%%

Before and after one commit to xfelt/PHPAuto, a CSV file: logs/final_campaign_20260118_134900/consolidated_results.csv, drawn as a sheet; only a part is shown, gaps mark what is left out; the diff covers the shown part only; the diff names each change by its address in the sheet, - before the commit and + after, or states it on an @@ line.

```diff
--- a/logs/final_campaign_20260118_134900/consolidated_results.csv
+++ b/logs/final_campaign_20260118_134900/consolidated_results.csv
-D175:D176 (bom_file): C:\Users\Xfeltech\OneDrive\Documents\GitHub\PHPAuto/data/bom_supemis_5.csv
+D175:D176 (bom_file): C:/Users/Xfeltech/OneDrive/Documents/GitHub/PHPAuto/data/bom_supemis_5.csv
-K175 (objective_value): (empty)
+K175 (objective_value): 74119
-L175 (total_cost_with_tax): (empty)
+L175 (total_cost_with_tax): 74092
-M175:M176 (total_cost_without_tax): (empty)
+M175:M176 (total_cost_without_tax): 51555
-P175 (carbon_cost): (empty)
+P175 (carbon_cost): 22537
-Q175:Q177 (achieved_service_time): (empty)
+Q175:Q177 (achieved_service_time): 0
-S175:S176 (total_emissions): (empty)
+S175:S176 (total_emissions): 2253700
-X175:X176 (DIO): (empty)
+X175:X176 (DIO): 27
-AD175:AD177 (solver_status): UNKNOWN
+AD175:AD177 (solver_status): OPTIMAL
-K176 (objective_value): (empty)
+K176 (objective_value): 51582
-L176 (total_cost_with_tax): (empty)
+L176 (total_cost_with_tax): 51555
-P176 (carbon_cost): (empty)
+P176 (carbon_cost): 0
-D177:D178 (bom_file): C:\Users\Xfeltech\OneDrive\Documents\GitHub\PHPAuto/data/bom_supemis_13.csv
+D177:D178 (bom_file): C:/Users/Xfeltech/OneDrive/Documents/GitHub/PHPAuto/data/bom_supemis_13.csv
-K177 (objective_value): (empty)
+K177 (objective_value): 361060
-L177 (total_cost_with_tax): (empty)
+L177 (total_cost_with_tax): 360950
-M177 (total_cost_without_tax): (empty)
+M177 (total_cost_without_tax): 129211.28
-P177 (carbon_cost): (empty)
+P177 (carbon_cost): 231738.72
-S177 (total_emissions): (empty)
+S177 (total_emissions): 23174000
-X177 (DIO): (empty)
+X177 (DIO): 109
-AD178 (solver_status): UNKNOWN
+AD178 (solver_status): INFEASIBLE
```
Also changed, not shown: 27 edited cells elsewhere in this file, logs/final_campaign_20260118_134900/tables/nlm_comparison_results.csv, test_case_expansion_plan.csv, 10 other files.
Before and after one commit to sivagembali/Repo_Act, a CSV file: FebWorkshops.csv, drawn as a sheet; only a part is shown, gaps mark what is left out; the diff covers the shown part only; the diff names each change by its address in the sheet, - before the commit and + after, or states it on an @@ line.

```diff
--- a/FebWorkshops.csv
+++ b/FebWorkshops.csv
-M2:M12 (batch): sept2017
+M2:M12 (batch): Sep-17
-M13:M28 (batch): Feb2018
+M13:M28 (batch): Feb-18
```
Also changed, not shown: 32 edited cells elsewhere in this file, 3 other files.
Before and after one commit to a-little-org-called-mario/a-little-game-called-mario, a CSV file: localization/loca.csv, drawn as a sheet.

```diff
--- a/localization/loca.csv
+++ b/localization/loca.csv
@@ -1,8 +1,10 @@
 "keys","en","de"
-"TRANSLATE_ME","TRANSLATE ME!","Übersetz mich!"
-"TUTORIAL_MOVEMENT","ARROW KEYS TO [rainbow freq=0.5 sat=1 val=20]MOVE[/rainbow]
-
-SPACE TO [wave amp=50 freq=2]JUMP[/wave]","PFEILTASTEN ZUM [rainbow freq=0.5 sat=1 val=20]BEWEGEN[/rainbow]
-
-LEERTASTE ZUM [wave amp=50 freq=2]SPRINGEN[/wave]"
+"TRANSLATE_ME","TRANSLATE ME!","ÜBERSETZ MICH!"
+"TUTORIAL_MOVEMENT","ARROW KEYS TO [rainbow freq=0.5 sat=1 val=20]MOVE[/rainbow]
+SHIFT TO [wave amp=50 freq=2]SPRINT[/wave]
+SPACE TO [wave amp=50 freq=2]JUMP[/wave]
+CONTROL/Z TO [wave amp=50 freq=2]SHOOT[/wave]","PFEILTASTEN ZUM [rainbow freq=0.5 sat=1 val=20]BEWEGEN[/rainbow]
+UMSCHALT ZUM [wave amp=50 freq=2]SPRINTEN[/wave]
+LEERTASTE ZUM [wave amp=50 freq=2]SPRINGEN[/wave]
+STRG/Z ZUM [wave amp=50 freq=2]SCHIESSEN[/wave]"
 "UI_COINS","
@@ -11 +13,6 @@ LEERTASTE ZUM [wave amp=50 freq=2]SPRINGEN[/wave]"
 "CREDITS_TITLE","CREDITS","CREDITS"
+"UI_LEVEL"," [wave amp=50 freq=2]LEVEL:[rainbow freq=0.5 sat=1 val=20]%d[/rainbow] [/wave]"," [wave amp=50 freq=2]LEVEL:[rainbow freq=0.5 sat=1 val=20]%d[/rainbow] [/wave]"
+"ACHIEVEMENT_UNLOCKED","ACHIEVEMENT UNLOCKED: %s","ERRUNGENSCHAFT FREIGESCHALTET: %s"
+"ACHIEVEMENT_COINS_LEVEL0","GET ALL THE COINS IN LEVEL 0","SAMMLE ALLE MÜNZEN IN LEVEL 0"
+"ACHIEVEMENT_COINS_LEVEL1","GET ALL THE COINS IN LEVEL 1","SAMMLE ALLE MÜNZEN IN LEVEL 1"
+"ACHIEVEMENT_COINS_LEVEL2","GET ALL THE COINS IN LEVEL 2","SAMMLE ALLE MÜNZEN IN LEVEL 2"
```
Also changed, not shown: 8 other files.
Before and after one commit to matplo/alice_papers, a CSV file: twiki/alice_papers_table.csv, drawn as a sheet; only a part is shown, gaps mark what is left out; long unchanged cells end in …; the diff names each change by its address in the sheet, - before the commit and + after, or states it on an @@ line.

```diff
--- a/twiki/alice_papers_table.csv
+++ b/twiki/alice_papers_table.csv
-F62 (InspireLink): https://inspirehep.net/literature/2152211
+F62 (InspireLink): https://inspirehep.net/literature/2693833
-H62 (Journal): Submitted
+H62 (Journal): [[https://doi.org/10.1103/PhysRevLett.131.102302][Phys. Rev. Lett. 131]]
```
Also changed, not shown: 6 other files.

%%

**What is needed**
Return each line above exactly as it appears.

**Exercise result**
Before and after one commit to xfelt/PHPAuto, a CSV file: logs/final_campaign_20260118_134900/consolidated_results.csv, drawn as a sheet; only a part is shown, gaps mark what is left out; the diff covers the shown part only; the diff names each change by its address in the sheet, - before the commit and + after, or states it on an @@ line.

```diff
--- a/logs/final_campaign_20260118_134900/consolidated_results.csv
+++ b/logs/final_campaign_20260118_134900/consolidated_results.csv
-D175:D176 (bom_file): C:\Users\Xfeltech\OneDrive\Documents\GitHub\PHPAuto/data/bom_supemis_5.csv
+D175:D176 (bom_file): C:/Users/Xfeltech/OneDrive/Documents/GitHub/PHPAuto/data/bom_supemis_5.csv
-K175 (objective_value): (empty)
+K175 (objective_value): 74119
-L175 (total_cost_with_tax): (empty)
+L175 (total_cost_with_tax): 74092
-M175:M176 (total_cost_without_tax): (empty)
+M175:M176 (total_cost_without_tax): 51555
-P175 (carbon_cost): (empty)
+P175 (carbon_cost): 22537
-Q175:Q177 (achieved_service_time): (empty)
+Q175:Q177 (achieved_service_time): 0
-S175:S176 (total_emissions): (empty)
+S175:S176 (total_emissions): 2253700
-X175:X176 (DIO): (empty)
+X175:X176 (DIO): 27
-AD175:AD177 (solver_status): UNKNOWN
+AD175:AD177 (solver_status): OPTIMAL
-K176 (objective_value): (empty)
+K176 (objective_value): 51582
-L176 (total_cost_with_tax): (empty)
+L176 (total_cost_with_tax): 51555
-P176 (carbon_cost): (empty)
+P176 (carbon_cost): 0
-D177:D178 (bom_file): C:\Users\Xfeltech\OneDrive\Documents\GitHub\PHPAuto/data/bom_supemis_13.csv
+D177:D178 (bom_file): C:/Users/Xfeltech/OneDrive/Documents/GitHub/PHPAuto/data/bom_supemis_13.csv
-K177 (objective_value): (empty)
+K177 (objective_value): 361060
-L177 (total_cost_with_tax): (empty)
+L177 (total_cost_with_tax): 360950
-M177 (total_cost_without_tax): (empty)
+M177 (total_cost_without_tax): 129211.28
-P177 (carbon_cost): (empty)
+P177 (carbon_cost): 231738.72
-S177 (total_emissions): (empty)
+S177 (total_emissions): 23174000
-X177 (DIO): (empty)
+X177 (DIO): 109
-AD178 (solver_status): UNKNOWN
+AD178 (solver_status): INFEASIBLE
```
Also changed, not shown: 27 edited cells elsewhere in this file, logs/final_campaign_20260118_134900/tables/nlm_comparison_results.csv, test_case_expansion_plan.csv, 10 other files.
Before and after one commit to sivagembali/Repo_Act, a CSV file: FebWorkshops.csv, drawn as a sheet; only a part is shown, gaps mark what is left out; the diff covers the shown part only; the diff names each change by its address in the sheet, - before the commit and + after, or states it on an @@ line.

```diff
--- a/FebWorkshops.csv
+++ b/FebWorkshops.csv
-M2:M12 (batch): sept2017
+M2:M12 (batch): Sep-17
-M13:M28 (batch): Feb2018
+M13:M28 (batch): Feb-18
```
Also changed, not shown: 32 edited cells elsewhere in this file, 3 other files.
Before and after one commit to a-little-org-called-mario/a-little-game-called-mario, a CSV file: localization/loca.csv, drawn as a sheet.

```diff
--- a/localization/loca.csv
+++ b/localization/loca.csv
@@ -1,8 +1,10 @@
 "keys","en","de"
-"TRANSLATE_ME","TRANSLATE ME!","Übersetz mich!"
-"TUTORIAL_MOVEMENT","ARROW KEYS TO [rainbow freq=0.5 sat=1 val=20]MOVE[/rainbow]
-
-SPACE TO [wave amp=50 freq=2]JUMP[/wave]","PFEILTASTEN ZUM [rainbow freq=0.5 sat=1 val=20]BEWEGEN[/rainbow]
-
-LEERTASTE ZUM [wave amp=50 freq=2]SPRINGEN[/wave]"
+"TRANSLATE_ME","TRANSLATE ME!","ÜBERSETZ MICH!"
+"TUTORIAL_MOVEMENT","ARROW KEYS TO [rainbow freq=0.5 sat=1 val=20]MOVE[/rainbow]
+SHIFT TO [wave amp=50 freq=2]SPRINT[/wave]
+SPACE TO [wave amp=50 freq=2]JUMP[/wave]
+CONTROL/Z TO [wave amp=50 freq=2]SHOOT[/wave]","PFEILTASTEN ZUM [rainbow freq=0.5 sat=1 val=20]BEWEGEN[/rainbow]
+UMSCHALT ZUM [wave amp=50 freq=2]SPRINTEN[/wave]
+LEERTASTE ZUM [wave amp=50 freq=2]SPRINGEN[/wave]
+STRG/Z ZUM [wave amp=50 freq=2]SCHIESSEN[/wave]"
 "UI_COINS","
@@ -11 +13,6 @@ LEERTASTE ZUM [wave amp=50 freq=2]SPRINGEN[/wave]"
 "CREDITS_TITLE","CREDITS","CREDITS"
+"UI_LEVEL"," [wave amp=50 freq=2]LEVEL:[rainbow freq=0.5 sat=1 val=20]%d[/rainbow] [/wave]"," [wave amp=50 freq=2]LEVEL:[rainbow freq=0.5 sat=1 val=20]%d[/rainbow] [/wave]"
+"ACHIEVEMENT_UNLOCKED","ACHIEVEMENT UNLOCKED: %s","ERRUNGENSCHAFT FREIGESCHALTET: %s"
+"ACHIEVEMENT_COINS_LEVEL0","GET ALL THE COINS IN LEVEL 0","SAMMLE ALLE MÜNZEN IN LEVEL 0"
+"ACHIEVEMENT_COINS_LEVEL1","GET ALL THE COINS IN LEVEL 1","SAMMLE ALLE MÜNZEN IN LEVEL 1"
+"ACHIEVEMENT_COINS_LEVEL2","GET ALL THE COINS IN LEVEL 2","SAMMLE ALLE MÜNZEN IN LEVEL 2"
```
Also changed, not shown: 8 other files.
Before and after one commit to matplo/alice_papers, a CSV file: twiki/alice_papers_table.csv, drawn as a sheet; only a part is shown, gaps mark what is left out; long unchanged cells end in …; the diff names each change by its address in the sheet, - before the commit and + after, or states it on an @@ line.

```diff
--- a/twiki/alice_papers_table.csv
+++ b/twiki/alice_papers_table.csv
-F62 (InspireLink): https://inspirehep.net/literature/2152211
+F62 (InspireLink): https://inspirehep.net/literature/2693833
-H62 (Journal): Submitted
+H62 (Journal): [[https://doi.org/10.1103/PhysRevLett.131.102302][Phys. Rev. Lett. 131]]
```
Also changed, not shown: 6 other files.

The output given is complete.